I must admit to having a certain sympathy for the demands of the Egyptian demonstrators.
They say they want more democratic freedom, more open government, less corruption. They want president Mubarak to go as a symbol of corruption, stalled progress and all they see is wrong with their country. Hard to argue against those ideals.
Muhammad Hosni Sayyid Mubarak has been in charge for 30 years or so. He can’t argue anyone else is responsible for how Egypt is.
It is true there is a lot wrong with Egypt, high unemployment amongst the under 25s for one. But there is also a lot that has changed for the good in the lives of ordinary Egyptians in the last 30 years or so.
Some of the problems they are experiencing must be related to the current world downturn.
If they are hoping for some sort of velvet revolution though, I fear they need to ease back on their impatience.

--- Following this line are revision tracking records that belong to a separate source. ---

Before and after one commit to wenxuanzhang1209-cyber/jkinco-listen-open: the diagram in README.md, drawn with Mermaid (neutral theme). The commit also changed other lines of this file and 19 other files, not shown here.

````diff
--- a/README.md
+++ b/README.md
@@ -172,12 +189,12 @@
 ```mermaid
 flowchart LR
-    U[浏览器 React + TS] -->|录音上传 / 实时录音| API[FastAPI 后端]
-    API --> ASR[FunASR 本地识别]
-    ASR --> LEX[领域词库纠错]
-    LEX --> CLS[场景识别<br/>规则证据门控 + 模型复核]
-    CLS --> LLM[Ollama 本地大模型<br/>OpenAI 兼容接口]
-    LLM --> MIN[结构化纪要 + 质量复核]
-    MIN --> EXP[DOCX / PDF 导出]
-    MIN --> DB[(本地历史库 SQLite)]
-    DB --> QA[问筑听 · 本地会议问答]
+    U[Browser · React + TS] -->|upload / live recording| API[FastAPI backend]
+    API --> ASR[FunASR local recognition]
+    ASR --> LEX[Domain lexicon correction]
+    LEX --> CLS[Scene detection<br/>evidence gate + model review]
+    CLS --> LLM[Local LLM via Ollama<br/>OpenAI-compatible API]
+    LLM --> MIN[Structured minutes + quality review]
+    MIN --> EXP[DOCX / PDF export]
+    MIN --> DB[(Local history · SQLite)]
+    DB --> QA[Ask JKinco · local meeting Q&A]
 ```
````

It was not all that long ago that a not dissimilar ruler and regime was toppled in Iran. A lot of educated middle class young people were in the vanguard of that with hopes of a democracy and freedom. They foolishly imagined they could trust the hard eyed clerics, so-called “men of god” to be honest, upright and fair.

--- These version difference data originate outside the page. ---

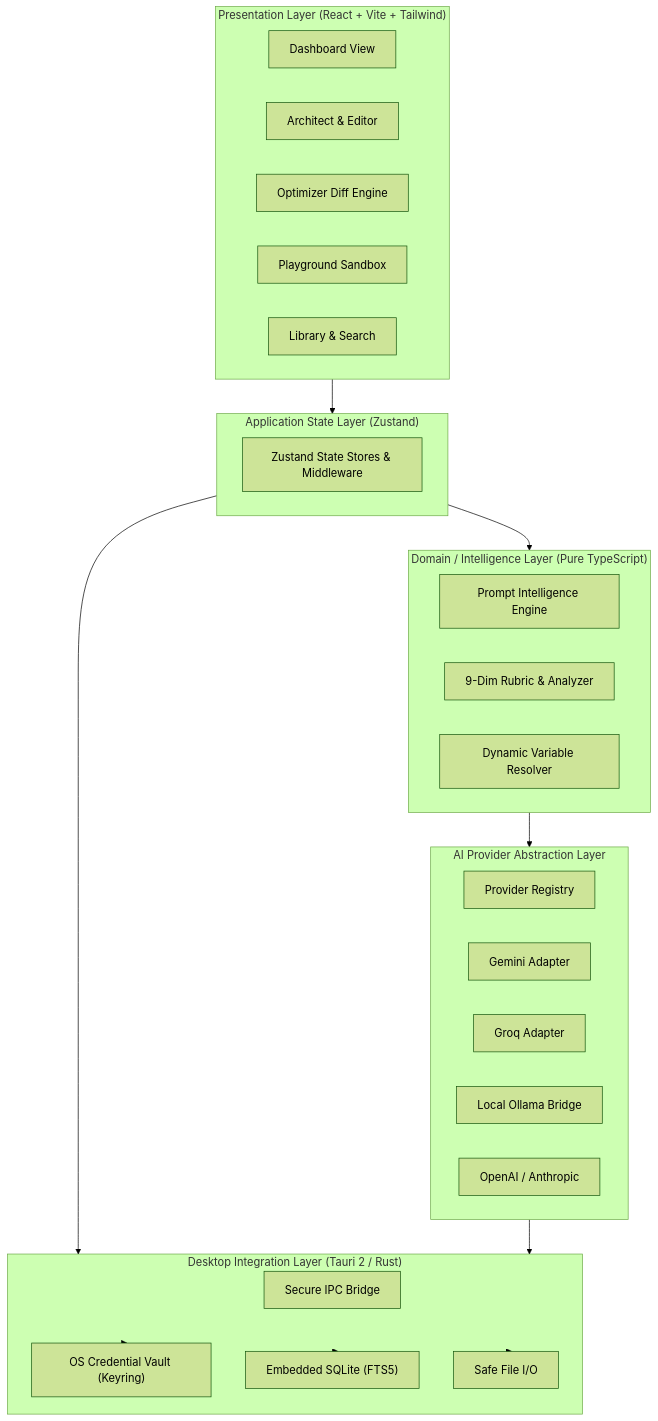
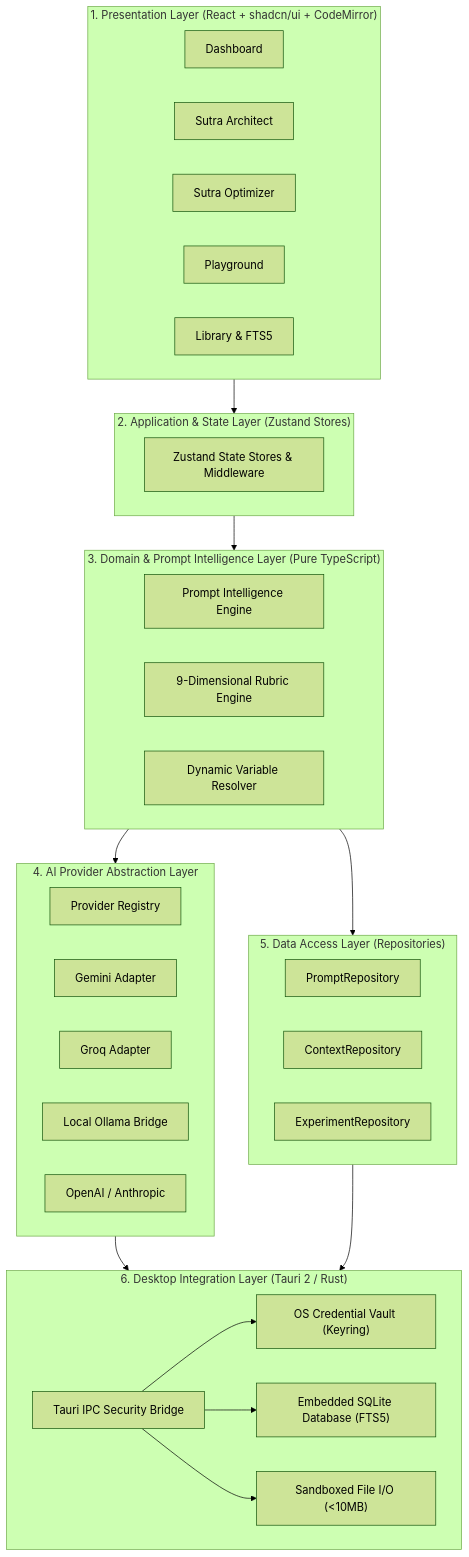
The diagram in README.md (Gokul-555180/Sutra.ai), drawn with Mermaid (forest theme) before and after one commit. The commit also changed other lines of this file and 5 other files, not shown here.

````diff
--- a/README.md
+++ b/README.md
@@ -108,44 +167,51 @@
 ```mermaid
 graph TD
-    subgraph UI ["Presentation Layer (React + Vite + Tailwind)"]
-        Dashboard["Dashboard View"]
-        Architect["Architect & Editor"]
-        Optimizer["Optimizer Diff Engine"]
-        Playground["Playground Sandbox"]
-        Library["Library & Search"]
+    subgraph L1 ["1. Presentation Layer (React + shadcn/ui + CodeMirror)"]
+        UI_Dash["Dashboard"]
+        UI_Arch["Sutra Architect"]
+        UI_Opt["Sutra Optimizer"]
+        UI_Play["Playground"]
+        UI_Lib["Library & FTS5"]
     end
 
-    subgraph State ["Application State Layer (Zustand)"]
-        ZStores["Zustand State Stores & Middleware"]
+    subgraph L2 ["2. Application & State Layer (Zustand Stores)"]
+        Z_Store["Zustand State Stores & Middleware"]
     end
 
-    subgraph Domain ["Domain / Intelligence Layer (Pure TypeScript)"]
-        PromptEngine["Prompt Intelligence Engine"]
-        RubricEngine["9-Dim Rubric & Analyzer"]
-        VarResolver["Dynamic Variable Resolver"]
+    subgraph L3 ["3. Domain & Prompt Intelligence Layer (Pure TypeScript)"]
+        Eng_Prompt["Prompt Intelligence Engine"]
+        Eng_Rubric["9-Dimensional Rubric Engine"]
+        Eng_Var["Dynamic Variable Resolver"]
     end
 
-    subgraph Providers ["AI Provider Abstraction Layer"]
-        Registry["Provider Registry"]
-        Gemini["Gemini Adapter"]
-        Groq["Groq Adapter"]
-        Ollama["Local Ollama Bridge"]
-        OpenAI["OpenAI / Anthropic"]
+    subgraph L4 ["4. AI Provider Abstraction Layer"]
+        P_Registry["Provider Registry"]
+        P_Gemini["Gemini Adapter"]
+        P_Groq["Groq Adapter"]
+        P_Ollama["Local Ollama Bridge"]
+        P_Cloud["OpenAI / Anthropic"]
     end
 
-    subgraph Native ["Desktop Integration Layer (Tauri 2 / Rust)"]
-        IPC["Secure IPC Bridge"]
-        Vault["OS Credential Vault (Keyring)"]
-        SQLite["Embedded SQLite (FTS5)"]
-        FS["Safe File I/O"]
+    subgraph L5 ["5. Data Access Layer (Repositories)"]
+        Repo_Prompt["PromptRepository"]
+        Repo_Context["ContextRepository"]
+        Repo_Exp["ExperimentRepository"]
     end
 
-    UI --> State
-    State --> Domain
-    Domain --> Providers
-    State --> Native
-    Providers --> Native
-    Native --> SQLite
-    Native --> Vault
-    Native --> FS
+    subgraph L6 ["6. Desktop Integration Layer (Tauri 2 / Rust)"]
+        IPC["Tauri IPC Security Bridge"]
+        Vault["OS Credential Vault (Keyring)"]
+        DB["Embedded SQLite Database (FTS5)"]
+        FS["Sandboxed File I/O (<10MB)"]
+    end
+
+    L1 --> L2
+    L2 --> L3
+    L3 --> L4
+    L3 --> L5
+    L4 --> L6
+    L5 --> L6
+    IPC --> Vault
+    IPC --> DB
+    IPC --> FS
 ```
````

What they ended up with was a theocratic state and ill educated “black shirt thug” type religious police beating people forcing women to wear the veil and men to grow beards.
Those people who thought they were toppling a dictator in favour of freedom.. and their grown children are still crying out for real freedom and real democracy.
The Egyptian protestors should think very carefully lest they end up far worse off than they are now. They should be very wary of bringing down the system. They should be looking for changes and schooling themselves to some further patience. Firm robust patience, but patience and restraint never-the-less...
They should be looking at the example of Mustafa Kemal Atatürk the father of modern Turkey and "Kemalism"
It is perhaps Mubarak’s failure that he did not take Atatürk as his model and use his years in power to deliver a more modern democratic state.
They need to insist on change but allow the organs of the sate to maintain stability and prosperity yet deliver the change they need.
A difficult path requiring compromise and benefit for everyone
What the Egyptians need is far more akin to evolution, than revolution.